) Selling products online via the Web. Also called "e-business," "e-tailing" and "I-commerce." Although in most cases e-commerce and e-business are synonymous, e-commerce implies that goods can be purchased online, whereas e-business might be used as an umbrella term for a total presence on the Web that includes the shopping component (see shopping cart
Electronic data interchange, in which one company's computer directly queries the inventory of, and transmits purchase orders to, another company's computer, may also be considered e-commerce (see EDI
). See m-commerce
and clicks and mortar
The Evolution of Mail Order
In the U.S., had the dozens of mail order catalogs and businesses not flourished, perhaps e-commerce would have had a slower start. However, starting in the 1980s, people were beginning to get used to ordering products without driving to a store or shopping mall. One phone call and you were talking to a customer service rep, even day and night in some cases. Today, certain retail outlets have resorted to offering coffee and lunch bars, educational classes and other social events to entice customers to go to the physical store.
The First "Electronic" Commerce
In 1886, a telegraph operator managed to obtain a shipment of watches that had been refused by the local jeweler. Using the telegraph, he sold all the watches to fellow operators and railroad employees and then ordered more. Within a short time, he made enough money to quit his job and start his own catalog mail order business.
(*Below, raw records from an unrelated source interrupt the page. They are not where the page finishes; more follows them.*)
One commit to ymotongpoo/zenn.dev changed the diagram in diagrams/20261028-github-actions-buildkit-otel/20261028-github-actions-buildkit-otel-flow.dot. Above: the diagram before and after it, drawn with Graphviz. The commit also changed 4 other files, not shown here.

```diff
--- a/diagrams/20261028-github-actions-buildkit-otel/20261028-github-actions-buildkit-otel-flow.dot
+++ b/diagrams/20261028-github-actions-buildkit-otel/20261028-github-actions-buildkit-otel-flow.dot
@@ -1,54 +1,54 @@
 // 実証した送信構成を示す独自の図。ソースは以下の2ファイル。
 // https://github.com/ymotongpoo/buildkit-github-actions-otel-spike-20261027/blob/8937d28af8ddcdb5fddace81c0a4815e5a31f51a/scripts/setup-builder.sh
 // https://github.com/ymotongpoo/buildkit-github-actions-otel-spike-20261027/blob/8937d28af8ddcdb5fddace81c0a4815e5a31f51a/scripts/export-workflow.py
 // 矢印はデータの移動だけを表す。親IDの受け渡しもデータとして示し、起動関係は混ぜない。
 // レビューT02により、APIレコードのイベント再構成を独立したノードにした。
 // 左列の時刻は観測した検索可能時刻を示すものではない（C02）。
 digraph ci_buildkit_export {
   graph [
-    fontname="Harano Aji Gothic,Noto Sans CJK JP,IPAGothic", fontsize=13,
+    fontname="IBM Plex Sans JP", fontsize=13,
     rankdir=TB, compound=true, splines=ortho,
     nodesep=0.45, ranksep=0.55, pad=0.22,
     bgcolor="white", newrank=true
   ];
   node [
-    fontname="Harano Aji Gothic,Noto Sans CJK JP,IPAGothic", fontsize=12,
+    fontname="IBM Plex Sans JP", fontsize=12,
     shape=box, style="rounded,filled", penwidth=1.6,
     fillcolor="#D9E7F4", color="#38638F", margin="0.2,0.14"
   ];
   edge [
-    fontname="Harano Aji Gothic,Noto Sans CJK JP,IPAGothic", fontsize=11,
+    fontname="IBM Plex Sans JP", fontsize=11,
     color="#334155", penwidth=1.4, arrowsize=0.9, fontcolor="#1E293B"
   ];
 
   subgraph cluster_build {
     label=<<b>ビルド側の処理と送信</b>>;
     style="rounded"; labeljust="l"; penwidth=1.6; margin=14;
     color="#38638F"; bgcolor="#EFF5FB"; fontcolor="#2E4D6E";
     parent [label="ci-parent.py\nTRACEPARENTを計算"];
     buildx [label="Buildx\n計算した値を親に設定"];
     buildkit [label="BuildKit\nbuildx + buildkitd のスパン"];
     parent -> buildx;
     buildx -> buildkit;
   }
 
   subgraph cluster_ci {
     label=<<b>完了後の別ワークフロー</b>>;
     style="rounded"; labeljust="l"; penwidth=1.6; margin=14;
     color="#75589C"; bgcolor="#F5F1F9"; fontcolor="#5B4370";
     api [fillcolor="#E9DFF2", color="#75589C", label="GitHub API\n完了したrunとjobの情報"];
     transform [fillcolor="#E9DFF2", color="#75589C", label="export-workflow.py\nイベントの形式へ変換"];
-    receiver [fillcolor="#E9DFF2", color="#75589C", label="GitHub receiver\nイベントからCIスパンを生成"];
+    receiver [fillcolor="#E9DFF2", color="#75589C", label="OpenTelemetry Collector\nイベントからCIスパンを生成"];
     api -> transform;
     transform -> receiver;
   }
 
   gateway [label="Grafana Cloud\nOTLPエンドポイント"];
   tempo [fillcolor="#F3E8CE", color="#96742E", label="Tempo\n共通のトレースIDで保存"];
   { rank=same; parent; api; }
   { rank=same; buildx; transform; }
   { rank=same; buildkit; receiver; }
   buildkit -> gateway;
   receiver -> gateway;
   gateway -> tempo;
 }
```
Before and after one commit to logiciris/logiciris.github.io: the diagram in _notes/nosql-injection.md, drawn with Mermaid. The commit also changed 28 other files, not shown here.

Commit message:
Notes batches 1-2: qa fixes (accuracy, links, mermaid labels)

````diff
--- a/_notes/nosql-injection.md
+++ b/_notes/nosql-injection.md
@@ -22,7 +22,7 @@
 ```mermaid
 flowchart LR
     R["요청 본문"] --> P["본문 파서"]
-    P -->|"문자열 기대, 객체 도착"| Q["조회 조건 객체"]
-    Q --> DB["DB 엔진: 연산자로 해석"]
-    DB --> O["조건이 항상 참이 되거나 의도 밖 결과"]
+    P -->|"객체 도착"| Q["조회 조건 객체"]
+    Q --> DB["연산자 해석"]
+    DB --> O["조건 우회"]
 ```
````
The young man's name was Richard Sears, who founded Sears, Roebuck and Co. in 1893.